They say budget cuts, enrollment declines could slow number of grads they produce

Graduates line up for their procession before the Berkshire Community College commencement ceremony at Tanglewood in Lenox, Mass. on Friday, May 30, 2014. AP Photo/The Berkshire Eagle, Stephanie Zollshan

SAN ANTONIO, Texas – Community colleges are slowly increasing the number of graduates they’re turning out, according to a panel of experts who also warned that falling enrollment and funding problems could derail this progress.

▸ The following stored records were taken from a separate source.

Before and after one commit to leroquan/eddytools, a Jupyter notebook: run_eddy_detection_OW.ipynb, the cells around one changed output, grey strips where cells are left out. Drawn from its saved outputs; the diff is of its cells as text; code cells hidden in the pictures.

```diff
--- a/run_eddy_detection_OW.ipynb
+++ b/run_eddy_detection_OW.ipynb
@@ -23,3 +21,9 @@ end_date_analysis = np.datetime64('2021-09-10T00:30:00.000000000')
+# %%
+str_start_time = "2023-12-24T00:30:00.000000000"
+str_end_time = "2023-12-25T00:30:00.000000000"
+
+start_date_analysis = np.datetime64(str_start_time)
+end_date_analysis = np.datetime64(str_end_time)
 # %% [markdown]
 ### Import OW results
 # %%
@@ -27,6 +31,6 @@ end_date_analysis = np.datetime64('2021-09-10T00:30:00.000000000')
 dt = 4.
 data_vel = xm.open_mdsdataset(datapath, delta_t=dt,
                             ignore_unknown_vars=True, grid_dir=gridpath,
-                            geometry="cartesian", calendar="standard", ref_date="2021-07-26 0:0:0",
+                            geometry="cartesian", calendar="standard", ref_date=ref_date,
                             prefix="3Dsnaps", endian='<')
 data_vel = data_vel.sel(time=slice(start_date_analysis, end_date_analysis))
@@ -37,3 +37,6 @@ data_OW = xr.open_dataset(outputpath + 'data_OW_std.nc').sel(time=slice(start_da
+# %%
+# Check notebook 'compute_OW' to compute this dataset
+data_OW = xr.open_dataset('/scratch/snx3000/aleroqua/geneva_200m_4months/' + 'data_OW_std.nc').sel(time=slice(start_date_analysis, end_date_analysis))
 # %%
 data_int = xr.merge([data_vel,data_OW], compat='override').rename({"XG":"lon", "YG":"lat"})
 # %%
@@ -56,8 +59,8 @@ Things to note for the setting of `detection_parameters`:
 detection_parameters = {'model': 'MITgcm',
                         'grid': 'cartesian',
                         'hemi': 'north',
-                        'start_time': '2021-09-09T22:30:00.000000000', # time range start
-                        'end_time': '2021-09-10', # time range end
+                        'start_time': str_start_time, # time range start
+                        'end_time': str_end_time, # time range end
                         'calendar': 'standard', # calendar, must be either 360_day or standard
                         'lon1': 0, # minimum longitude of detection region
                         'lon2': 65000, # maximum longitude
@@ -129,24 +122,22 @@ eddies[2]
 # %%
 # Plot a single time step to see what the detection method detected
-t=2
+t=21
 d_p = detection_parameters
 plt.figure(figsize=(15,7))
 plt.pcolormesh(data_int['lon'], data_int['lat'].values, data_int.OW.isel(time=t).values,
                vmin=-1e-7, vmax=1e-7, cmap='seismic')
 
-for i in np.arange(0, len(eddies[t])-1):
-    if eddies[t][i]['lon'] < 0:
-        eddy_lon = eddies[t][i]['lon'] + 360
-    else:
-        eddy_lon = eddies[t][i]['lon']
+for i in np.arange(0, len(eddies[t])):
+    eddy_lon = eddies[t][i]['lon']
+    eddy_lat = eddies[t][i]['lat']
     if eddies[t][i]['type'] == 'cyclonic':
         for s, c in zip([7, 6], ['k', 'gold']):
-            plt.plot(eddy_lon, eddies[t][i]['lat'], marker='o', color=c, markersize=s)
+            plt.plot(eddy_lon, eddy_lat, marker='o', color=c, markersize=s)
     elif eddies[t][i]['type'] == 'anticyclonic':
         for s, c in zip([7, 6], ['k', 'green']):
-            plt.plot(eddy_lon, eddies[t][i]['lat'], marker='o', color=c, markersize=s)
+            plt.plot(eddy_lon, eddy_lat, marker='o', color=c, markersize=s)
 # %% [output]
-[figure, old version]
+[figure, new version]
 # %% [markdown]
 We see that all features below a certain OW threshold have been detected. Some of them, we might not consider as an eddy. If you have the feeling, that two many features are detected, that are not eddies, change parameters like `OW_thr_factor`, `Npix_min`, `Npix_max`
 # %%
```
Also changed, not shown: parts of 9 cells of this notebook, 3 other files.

Researchers and college leaders told the American Association of Community Colleges annual convention that community colleges are 22 percent of the way to their 2020 goal set by the association and other groups in 2010 of increasing the number of community college degrees and credentials produced to five million per year.

Even though actual graduation rates declined slightly last year, a big spike in total enrollment has helped community colleges to turn out larger numbers of students.

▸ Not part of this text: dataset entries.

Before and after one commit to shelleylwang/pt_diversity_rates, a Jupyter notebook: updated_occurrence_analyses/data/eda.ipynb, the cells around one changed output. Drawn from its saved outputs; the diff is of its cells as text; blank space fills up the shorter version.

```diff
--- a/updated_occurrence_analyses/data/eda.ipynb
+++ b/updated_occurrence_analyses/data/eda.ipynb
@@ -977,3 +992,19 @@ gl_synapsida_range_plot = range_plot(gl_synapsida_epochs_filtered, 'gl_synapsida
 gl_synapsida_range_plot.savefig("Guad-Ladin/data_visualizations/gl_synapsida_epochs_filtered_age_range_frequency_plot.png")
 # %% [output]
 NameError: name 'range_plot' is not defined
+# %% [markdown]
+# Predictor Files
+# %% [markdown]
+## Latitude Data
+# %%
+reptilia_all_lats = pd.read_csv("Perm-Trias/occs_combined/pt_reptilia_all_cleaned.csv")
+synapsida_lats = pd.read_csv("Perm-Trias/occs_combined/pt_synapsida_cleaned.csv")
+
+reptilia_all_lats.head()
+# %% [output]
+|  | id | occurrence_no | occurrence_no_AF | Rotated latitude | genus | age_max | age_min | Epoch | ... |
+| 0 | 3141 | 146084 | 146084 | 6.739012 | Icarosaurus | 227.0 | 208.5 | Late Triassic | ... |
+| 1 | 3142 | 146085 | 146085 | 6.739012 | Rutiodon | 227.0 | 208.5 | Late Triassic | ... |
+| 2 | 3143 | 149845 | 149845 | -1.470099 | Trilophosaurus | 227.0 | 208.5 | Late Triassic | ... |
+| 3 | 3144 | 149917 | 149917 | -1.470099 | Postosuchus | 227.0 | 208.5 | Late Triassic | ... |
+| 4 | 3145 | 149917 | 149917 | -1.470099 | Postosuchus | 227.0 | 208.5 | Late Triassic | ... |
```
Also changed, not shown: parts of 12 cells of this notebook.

But speakers repeatedly sounded alarms about challenges to this trend, including budget cuts and enrollment declines.

Intensive programs designed to smooth the path to degrees are expensive, said Gail Mellow, president of New York City’s LaGuardia Community College. Yet nationally, she said, per-student funding has dropped 8 percent in the past year.

“We need a new strategy for funding,” Mellow said. “I don’t see that national conversation.”

Community college enrollment has also dipped, which often happens when the economy improves. When jobs aren’t available, people often turn to community colleges for job training; when employment rebounds, they don’t.

College leaders noted a number of new initiatives to increase completion rates.

Dual-credit programs, for example, in which high school students simultaneously attend community college classes, have exploded.

“I don’t believe in silver bullets,” said William Serrata, president of El Paso Community College in Texas, “but it is certainly part of the silver buckshot.”

Arizona’s Maricopa Community Colleges have redesigned their degree requirements to make it easier to transfer to Arizona State University, said the system’s provost, Maria Harper-Marinick.

President Barack Obama, Congress and state legislators have called on colleges to improve graduation rates, which are particularly low at community colleges.

The national six-year graduation rate last year actually fell from the previous year, to 55 percent, according to the National Student Clearinghouse, which tracks this.

The graduation rate for students who begin at community colleges is even lower. About 39 percent of them graduate within six years from any institution, the clearinghouse reports, which was also a decline.

[Cross-posted at The Hechinger Report]

Matt Krupnick

Matt Krupnick is a New York Times contributor and freelance journalist.